UEFA on Monday confirmed that Euro 2016 will remain in France, and that both the tournament’s opener on June 10 as well as its final a month later will still be held at the Stade de France in
France’s national soccer stadium, of course, was one of the venues targeted by the suicide bombers who attacked Paris on Friday. At the time, the French national team
was playing host to world champion Germany in a friendly, as no less than three blasts went off in succession near the stadium, two directly within earshot of those inside. If you were watching
France’s 2-0 win against Germany on Friday, then you definitely heard these blasts, which received whistles from the bemused crowd.
Versions of what happened remain unclear. The
Wall Street Journal reported on Saturday
one of the attackers had a ticket and tried to
enter the Stade de France during the game, but he was turned away when security officials discovered that he was wearing an explosive vest. On Sunday, Thierry
, the French minister of sports who was at the match, told television network France 2
that two attackers tried to enter the
stadium -- with or without tickets, he wouldn't say -- but were turned away.
The plan was to detonate the vests inside the stadium with the intention of causing a potentially devastating
stampede amongst the 75,000 spectators inside and send them into the streets, where a third bomber was waiting to blow himself up. The three explosions in Saint Denis -- the first in front of a bar,
the second next to a restaurant and the third farther away next to a McDonald's -- were part of six coordinated attacks in and around the French capital that left 129 people dead and several more
injured. Besides the three bombers, one passer-by was killed and 31 other people were injured, 15 seriously, outside the Stade de France.
French president Francois Hollande
, a big soccer fan who was attending the game between France and Germany, was evacuated to a command post at the stadium following the second explosion, which was heard
in the first half. The game continued to its conclusion as Hollande, who later left the stadium, ordered the fans be contained in the stadium. Authorities did not want fans to start leaving in a
panic, nor did they know whether other bombers awaited outside the stadium. The two coaches, Didier Deschamps
, knew, but they did not tell their players. Because of poor cell service in the stadium, few fans knew of the bombs or the accompanying attacks in central Paris. Television viewers of the
match were not even told what was happening until after the game ended.
Fans were gradually allowed to leave the stadium in small groups through designated gates at the end of the game,
although many opted to wait on the field as reports of violence throughout the city came in. Arnaud Assoumani,
the 2008 Paralympic long jump
champion, told L'Equipe's TV channel that despite the initial panic, many people actually felt safer inside the stadium: "There was an announcement at the end to say certain gates were open. I feared
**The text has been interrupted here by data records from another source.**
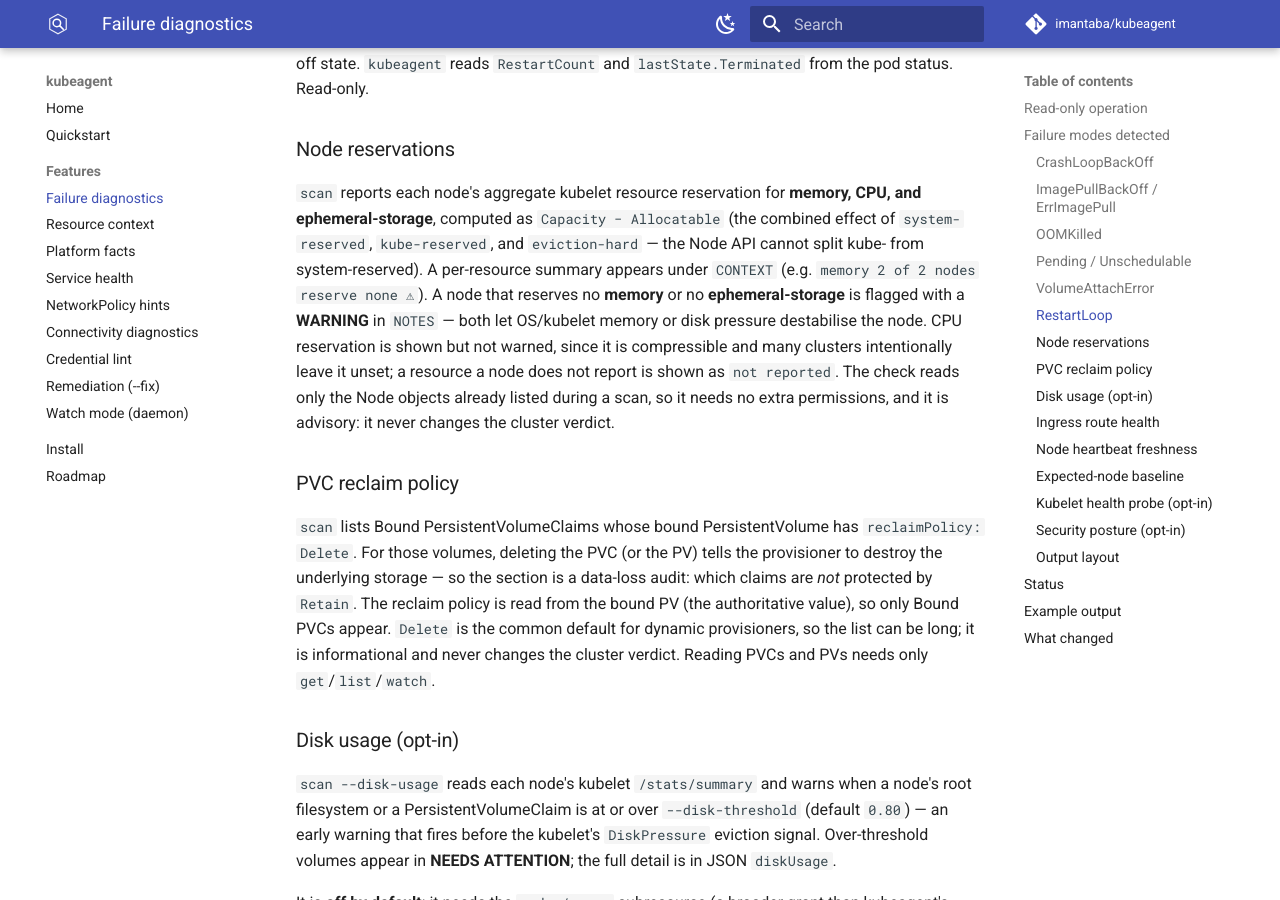
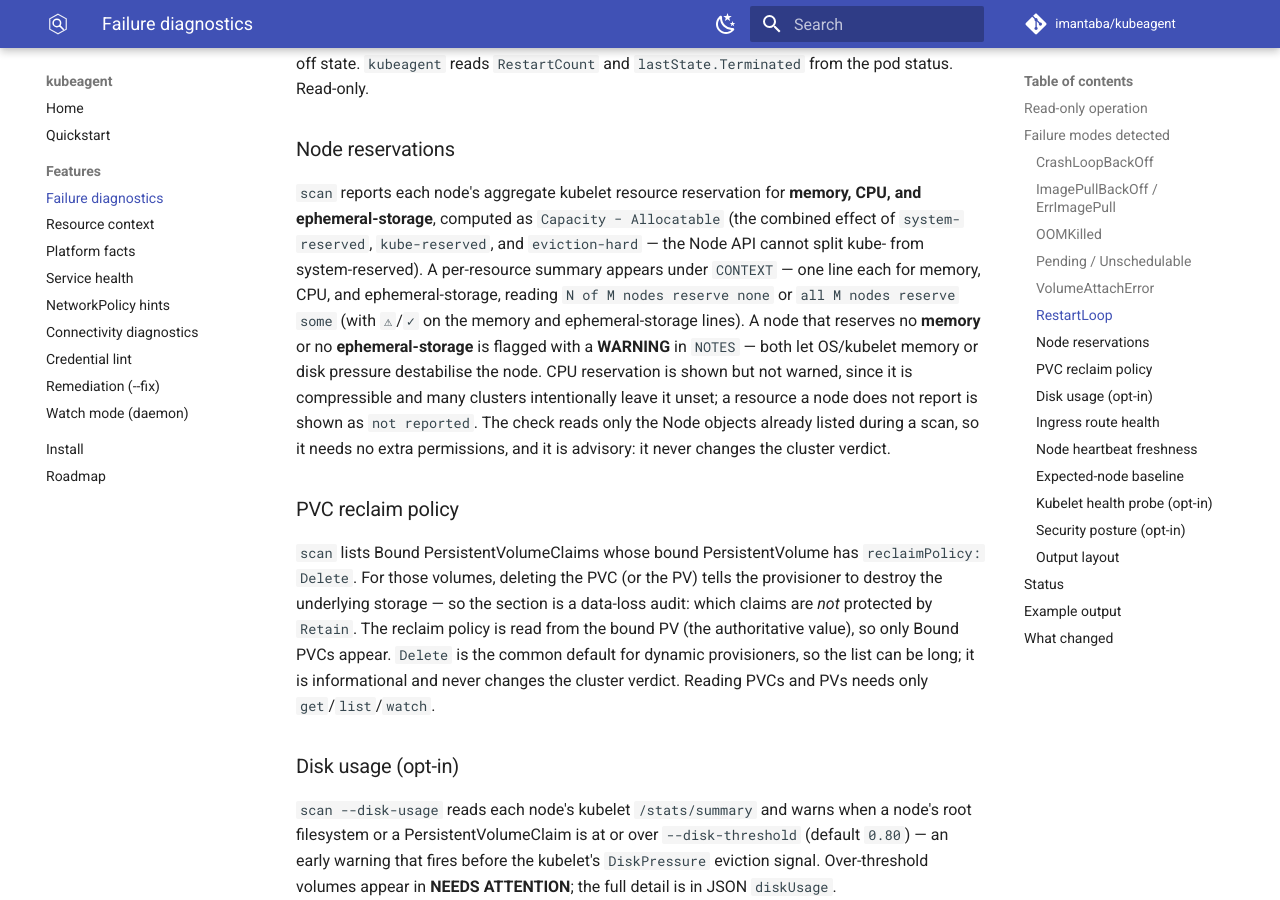
Before and after one commit to imantaba/kubeagent, an MkDocs documentation site: the page built from website/docs/features/diagnostics.md, in a window 1280 px wide and 900 px high, scrolled down 1361 px. Built offline with MkDocs 1.6.1 and Material for MkDocs 9.7.7, drawn with Linux system fonts in a browser that asks for light colours; comment, search, counter and statistics services are not loaded.

Commit message:
fix(nodereserve): accurate CONTEXT doc example + assert memory consequence line
Whole-branch review Minors: the diagnostics.md CONTEXT example implied exact
column spacing the code doesn't emit — reword it spacing-agnostically; and add the
missing assertion for the memory no-reserve consequence line (symmetry with the
already-tested ephemeral one).

```diff
--- a/website/docs/features/diagnostics.md
+++ b/website/docs/features/diagnostics.md
@@ -58,7 +58,9 @@ status. Read-only.
 CPU, and ephemeral-storage**, computed as `Capacity − Allocatable` (the combined
 effect of `system-reserved`, `kube-reserved`, and `eviction-hard` — the Node API
 cannot split kube- from system-reserved). A per-resource summary appears under
-`CONTEXT` (e.g. `memory  2 of 2 nodes reserve none ⚠`). A node that reserves no
+`CONTEXT` — one line each for memory, CPU, and ephemeral-storage, reading `N of M nodes
+reserve none` or `all M nodes reserve some` (with `⚠`/`✓` on the memory and
+ephemeral-storage lines). A node that reserves no
 **memory** or no **ephemeral-storage** is flagged with a **WARNING** in `NOTES` —
 both let OS/kubelet memory or disk pressure destabilise the node. CPU reservation
 is shown but not warned, since it is compressible and many clusters intentionally
```
Also changed, not shown: 1 other file.
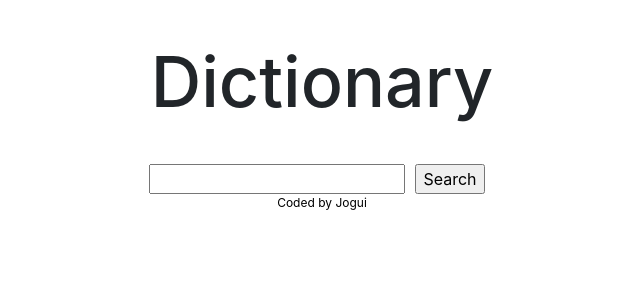
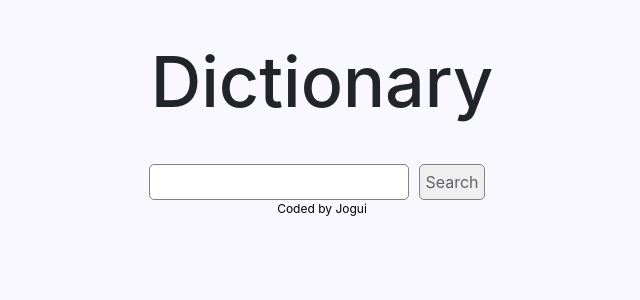
Before and after one commit to joanagui/dictionary-project, a React (Create React App) app: page / in a window 1280 px wide. Shown: the top 300 px of the page, without its empty margins (318-958 px from the left). Built offline with nearby package versions, Linux system fonts and the light colour scheme.

Commit message:
Updating CSS

```diff
--- a/src/App.css
+++ b/src/App.css
@@ -1,3 +1,12 @@
+body{
+  background: #f9f8fe;
+  max-width: 900px;
+  margin: 0 auto;
+
+}
+a{
+  color:rgb(152, 112, 190)
+}
 .App-header{
   text-align: center;
   margin: 40px;
--- a/src/Audio.js
+++ b/src/Audio.js
@@ -2,9 +2,9 @@ import React from "react";
 
 export default function Audio(props){
     console.log(props.data)
-if(props.data){
+if(props.data.audio){
     return(<div className="audio">
-        <a href={props.data.audio} target="_blank" rel='noreferrer'>Listen</a>
+        <a href={props.data.audio} target="_blank" rel='noreferrer'>Listen</a> :
         {props.data.text}
         </div>)
 } else { return null}}
--- a/src/Details.js
+++ b/src/Details.js
@@ -8,8 +8,9 @@ import Phonetics from "./Phonetics.js"
 export default function Details(props){
     if (props.data){
     return(
-        <div className="details">
-        <h3 className="text-capitalize">{props.data.word}</h3>
+        <div>
+        <h3 className="text-capitalize word">{props.data.word}</h3>
+
         <Phonetics data={props.data}/>
            {props.data.meanings.map(function(meaning,index){
                return <div key={index}>
--- a/src/Meaning.js
+++ b/src/Meaning.js
@@ -6,14 +6,13 @@ export default function Meaning(props){
     console.log(props.meaning)
     return (
         <div>
-            <h3>{props.meaning.partOfSpeech}</h3>
             {props.meaning.definitions.map(function(definition, index){
                 return(
-                    <div key={index} className="details">
+                    <div key={index} className="detailsMeaning">
+                        <h3 className="text-capitalize">{props.meaning.partOfSpeech}</h3>
                         <p>
                             {definition.definition}
                         </p>
-                        <em>Example:{definition.example}</em>
                         <Synonyms synonyms={definition.synonyms}/>
                         </div>
                 )
--- a/src/Phonetics.js
+++ b/src/Phonetics.js
@@ -4,10 +4,10 @@ import Audio from "./Audio";
 export default function Phonetics(props){
     console.log(props.data);
 
-    return (<div className="details">
+    return (<div className="detailsPhonetics">
             {props.data.phonetics.map(function(phonetic, index){
             return (
-            <div key={index} className="details">
+            <div key={index} className="detailsPhonetics">
                 <Audio data={phonetic}/>
             </div>)
             })}
--- a/src/SearchForm.css
+++ b/src/SearchForm.css
@@ -1,22 +1,40 @@
+.detailsMeaning{
+    background-color: white;
+    margin: 30px ;
+    padding: 15px;
+    border-radius: 10px;
+    box-shadow: 6px 6px 3px rgba(158, 152, 152, 0.7)
+    }
+
 .searchForm{
     text-align: center;
+
+}
+.detailsPhonetics{
+    text-align: center;
+}
+.synonimsLi{
+    font-size: 15px;
+    display: inline-block;
+    padding: 10px;
 }
 .searchForm input{
     margin-right: 10px;
+    color:rgb(97, 97, 102);
+    padding: 5px;
+    border-radius: 5px;;
+    border: 1px solid rgb(133, 129, 129);
+
 }
 h3{
+    text-align: left;
+    font-size: 28px;
+    font-weight: 400;
+    margin-bottom: 20px;
+}
+.word {
+    text-align: center;
+    font-size: 40px;
     margin-top: 40px;
-    font-size: 35px;
-    font-weight: 400;
     margin-bottom: 40px;
 }
-.noun, .adj{
-    font-size: 35px;
-    text-align: center;
-
-}
-.nounText, .adjText{
-    text-align: justify;
-    line-height: 20px;
-    text-align: center;
-}
--- a/src/SearchForm.js
+++ b/src/SearchForm.js
@@ -26,11 +26,13 @@ export default function SearchForm(){
     }
 
     return(
-    <div className="searchForm">
-        <form onSubmit={submitWord}>
+    <div >
+        <section>
+        <form onSubmit={submitWord} className="searchForm">
             <input type="search" placehorder="Enter a word" onChange={getWord} />
             <input type="submit" value="Search"/>
         </form>
+        </section>
         <Details data={data}/>
     </div>)
 }
--- a/src/Synonyms.js
+++ b/src/Synonyms.js
@@ -7,9 +7,9 @@ export default function Synonyms(props){
              <strong>Synonyms:</strong>
         {props.synonyms.map(function(synonym,index){
             return (
-                <div key={index} className="detailsLi">
+                <li key={index} className="synonimsLi text-capitalize">
                    {synonym}
-                    </div>
+                    </li>
             )
         })}
             </div>
```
a crowd surge, which is what happened. Everyone was trying to get out of the doors at the same time,” he said (via a ESPN report
). "Some people were running and they were pushed up against walls and
barriers. I don't think there were injuries, but it was a panic surge."
As for the players, the German national team, whose hotel had received a bomb threat on Friday morning, actually
spent the night inside the stadium. In a show of solidarity, France’s players opted to do the same, instead of returning to their base at the French federation's complex in Clairefontaine. The
German players, who were scheduled to have an off-day to tour Paris on Saturday and return home on Sunday, eventually returned to Frankfurt on Saturday morning.
On hearing the news that
France would remain host of Euro 2016 next summer, French goalscoring great Just Fontaine
, who holds the FIFA record for most goals scored over the course of
one World Cup (13), said the attacks proved that his country should not host next summer’s finals. "Any other country could stage [Euro 2016], but we cannot,” the 82-year-old said.
“I think France should forgo the tournament. I am very afraid that this black Friday could be repeated. I think we cannot guarantee the safety that is required to host such a big event. It is
simply too dangerous. Do you really think that people are going to go to the Stade de France in future?"
Off The Post, for one, respectfully disagrees. While the Paris attacks certainly
raise concerns about security in France ahead of hosting a major event like Euro 2016, the casualty count could have been much, much higher had it not been for the French security measures.
Of course, this doesn’t mean that French security forces are necessarily ready to host a major sports event next summer -- moreover, who is OTP to judge its preparedness anyhow -- it just
means that this particular story should be regarded as a triumph for French security, because had that bomb gone off inside the stadium, thousands more lives would have been at risk, and the traumatic
images of the aftermath and resulting panic surge, or stampede, would forever be linked to live sports events -- which is exactly what the terrorists would have wanted